The legislation of RA specifies the competences of the republican authorized executive agency in the sphere of emergencies: The Ministry of Emergency Situations (MES) and the powers of its subordinate agencies. This provides an almost full coverage of the framework for emergency prevention, mitigation and recovery. 

The activities and powers of regional authorities are fully and clearly specified. For prompt and efficient emergency management, mitigation and recovery, the right to give direct instructions to regional sub-divisions of republican executive agencies has been reserved to regional authorities by laws and sub legislation acts. 

The diagram below demonstrates that the united system of disaster management (DM) includes republican and regional government agencies, local self-government bodies, enterprises, institutions and organizations, as well as non-governmental organizations.
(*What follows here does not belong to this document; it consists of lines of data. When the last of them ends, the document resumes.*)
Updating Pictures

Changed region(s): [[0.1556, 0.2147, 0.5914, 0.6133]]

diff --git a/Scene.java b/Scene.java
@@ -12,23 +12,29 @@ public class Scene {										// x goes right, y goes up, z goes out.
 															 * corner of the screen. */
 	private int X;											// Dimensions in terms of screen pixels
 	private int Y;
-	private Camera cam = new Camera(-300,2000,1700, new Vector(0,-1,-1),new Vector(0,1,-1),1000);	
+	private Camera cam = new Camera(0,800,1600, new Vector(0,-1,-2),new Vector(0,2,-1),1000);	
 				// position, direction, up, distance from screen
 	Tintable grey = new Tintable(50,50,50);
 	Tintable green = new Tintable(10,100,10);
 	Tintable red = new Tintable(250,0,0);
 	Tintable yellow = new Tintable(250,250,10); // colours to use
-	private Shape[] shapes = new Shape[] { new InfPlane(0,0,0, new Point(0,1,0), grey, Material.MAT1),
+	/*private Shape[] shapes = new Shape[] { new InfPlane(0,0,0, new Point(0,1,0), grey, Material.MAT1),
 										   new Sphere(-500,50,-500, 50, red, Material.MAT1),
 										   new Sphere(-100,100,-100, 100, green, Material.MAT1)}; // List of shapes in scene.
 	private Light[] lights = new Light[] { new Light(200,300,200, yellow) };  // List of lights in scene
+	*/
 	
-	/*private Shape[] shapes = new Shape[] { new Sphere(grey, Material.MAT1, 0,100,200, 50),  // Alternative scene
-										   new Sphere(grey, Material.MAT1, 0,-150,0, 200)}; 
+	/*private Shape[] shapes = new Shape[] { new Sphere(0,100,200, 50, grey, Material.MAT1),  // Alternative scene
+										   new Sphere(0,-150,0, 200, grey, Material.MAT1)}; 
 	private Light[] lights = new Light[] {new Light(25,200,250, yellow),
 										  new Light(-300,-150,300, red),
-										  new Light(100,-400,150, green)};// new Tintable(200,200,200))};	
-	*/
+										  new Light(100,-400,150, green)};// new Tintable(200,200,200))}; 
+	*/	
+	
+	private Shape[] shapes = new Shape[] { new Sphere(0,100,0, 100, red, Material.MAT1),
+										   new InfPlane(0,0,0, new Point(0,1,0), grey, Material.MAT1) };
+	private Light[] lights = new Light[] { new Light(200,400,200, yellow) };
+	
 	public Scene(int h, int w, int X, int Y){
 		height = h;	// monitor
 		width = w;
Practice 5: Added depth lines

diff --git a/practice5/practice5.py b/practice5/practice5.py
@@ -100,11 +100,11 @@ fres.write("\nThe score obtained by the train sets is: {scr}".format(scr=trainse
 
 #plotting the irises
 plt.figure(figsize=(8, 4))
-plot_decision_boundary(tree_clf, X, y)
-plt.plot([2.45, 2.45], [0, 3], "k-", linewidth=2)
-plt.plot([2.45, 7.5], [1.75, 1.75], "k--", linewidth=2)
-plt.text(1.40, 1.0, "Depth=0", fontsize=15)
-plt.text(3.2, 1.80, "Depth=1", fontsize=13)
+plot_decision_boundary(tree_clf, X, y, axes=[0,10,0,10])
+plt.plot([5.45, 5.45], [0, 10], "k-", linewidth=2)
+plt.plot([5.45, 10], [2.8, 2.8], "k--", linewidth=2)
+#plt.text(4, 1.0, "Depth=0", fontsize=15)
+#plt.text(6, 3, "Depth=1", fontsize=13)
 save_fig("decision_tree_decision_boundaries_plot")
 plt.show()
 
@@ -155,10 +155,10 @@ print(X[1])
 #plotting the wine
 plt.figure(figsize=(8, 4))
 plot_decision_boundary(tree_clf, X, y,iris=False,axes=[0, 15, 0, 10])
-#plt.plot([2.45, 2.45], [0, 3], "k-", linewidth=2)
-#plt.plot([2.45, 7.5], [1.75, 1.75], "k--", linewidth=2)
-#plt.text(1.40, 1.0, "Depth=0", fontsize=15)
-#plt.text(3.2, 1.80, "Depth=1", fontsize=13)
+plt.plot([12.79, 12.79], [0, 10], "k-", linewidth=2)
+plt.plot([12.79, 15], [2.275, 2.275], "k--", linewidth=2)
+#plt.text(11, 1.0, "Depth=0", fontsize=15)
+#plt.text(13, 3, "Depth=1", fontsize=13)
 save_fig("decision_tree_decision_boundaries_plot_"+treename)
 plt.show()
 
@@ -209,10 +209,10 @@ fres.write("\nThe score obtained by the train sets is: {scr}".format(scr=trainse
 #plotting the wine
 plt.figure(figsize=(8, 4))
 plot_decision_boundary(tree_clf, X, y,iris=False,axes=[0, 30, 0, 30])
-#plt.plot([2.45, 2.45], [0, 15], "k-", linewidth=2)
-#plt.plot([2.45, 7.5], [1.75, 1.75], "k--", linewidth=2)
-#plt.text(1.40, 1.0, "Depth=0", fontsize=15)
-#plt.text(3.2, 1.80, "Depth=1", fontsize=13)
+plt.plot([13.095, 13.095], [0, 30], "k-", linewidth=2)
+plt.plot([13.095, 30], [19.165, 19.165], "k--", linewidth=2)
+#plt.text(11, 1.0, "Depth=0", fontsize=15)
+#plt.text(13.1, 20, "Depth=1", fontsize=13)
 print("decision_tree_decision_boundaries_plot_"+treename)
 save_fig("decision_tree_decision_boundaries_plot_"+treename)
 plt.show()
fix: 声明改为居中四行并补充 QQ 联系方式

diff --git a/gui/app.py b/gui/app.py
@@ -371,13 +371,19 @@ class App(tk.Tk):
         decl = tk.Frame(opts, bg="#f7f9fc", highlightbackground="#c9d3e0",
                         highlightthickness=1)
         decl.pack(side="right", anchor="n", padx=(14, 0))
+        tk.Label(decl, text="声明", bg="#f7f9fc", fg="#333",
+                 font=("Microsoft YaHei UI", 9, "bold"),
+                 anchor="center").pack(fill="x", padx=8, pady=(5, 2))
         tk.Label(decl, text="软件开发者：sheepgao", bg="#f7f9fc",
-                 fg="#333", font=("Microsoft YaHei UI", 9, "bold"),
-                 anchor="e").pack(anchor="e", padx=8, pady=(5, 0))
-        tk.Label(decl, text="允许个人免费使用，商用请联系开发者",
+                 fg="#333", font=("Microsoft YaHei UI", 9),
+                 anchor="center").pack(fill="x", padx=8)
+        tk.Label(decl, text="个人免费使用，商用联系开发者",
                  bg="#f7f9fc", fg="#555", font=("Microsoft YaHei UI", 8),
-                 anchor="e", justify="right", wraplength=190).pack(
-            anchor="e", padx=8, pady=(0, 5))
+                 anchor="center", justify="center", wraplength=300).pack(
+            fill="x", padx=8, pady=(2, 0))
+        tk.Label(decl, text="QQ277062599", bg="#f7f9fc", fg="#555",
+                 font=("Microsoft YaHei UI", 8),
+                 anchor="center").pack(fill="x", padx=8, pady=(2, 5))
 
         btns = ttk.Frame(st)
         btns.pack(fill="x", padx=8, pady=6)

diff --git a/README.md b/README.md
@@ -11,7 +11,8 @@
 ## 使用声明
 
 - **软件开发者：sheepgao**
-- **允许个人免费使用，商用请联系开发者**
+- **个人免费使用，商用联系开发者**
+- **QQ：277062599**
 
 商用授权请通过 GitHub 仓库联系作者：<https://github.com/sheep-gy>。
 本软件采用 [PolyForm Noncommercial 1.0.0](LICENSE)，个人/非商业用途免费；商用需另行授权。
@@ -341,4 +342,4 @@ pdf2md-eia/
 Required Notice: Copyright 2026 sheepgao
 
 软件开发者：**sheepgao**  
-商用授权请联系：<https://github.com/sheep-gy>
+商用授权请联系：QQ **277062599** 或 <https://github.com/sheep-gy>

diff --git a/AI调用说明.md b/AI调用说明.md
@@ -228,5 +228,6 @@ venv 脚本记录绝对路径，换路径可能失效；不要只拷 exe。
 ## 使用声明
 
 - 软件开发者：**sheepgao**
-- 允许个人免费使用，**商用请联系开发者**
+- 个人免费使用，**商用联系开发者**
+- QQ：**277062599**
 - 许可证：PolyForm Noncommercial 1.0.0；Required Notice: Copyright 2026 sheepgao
The main purpose of the system is protection of population in the whole country through legal and organizational complex activities. 

For more information on Armenia Government and Humanitarian capacity for emergency response, please see the following document: Armenia Capacity for In-Country Emergency Response 

For information on Armenia Government Contact details, please see the following link: 4.1 Armenia Government Contact List


UNDP Disaster Management Team (DMT) co-chairs Donor Coordination group on disaster management with the Ministry of Emergency Situations since 2008; as of March 2009, this group was merged with the Disaster Management Team (DMT), chaired by the UN Resident Coordinator and comprising of all UN agencies, Ministry of ES /Rescue Service, Armenian Red Cross, interested donor agencies and international and local NGOs. 

While the focus of the DMT is on disaster preparedness and response, it also provides room for programmatic discussions, and thus is considered the only coordination and information exchange forum in the area of disaster management. Cooperation Agreement between ARS and the UN DMT signed in October 2007 on defining roles and responsibilities of both UN DMT and the ARS in two phases: preparedness and actual emergency.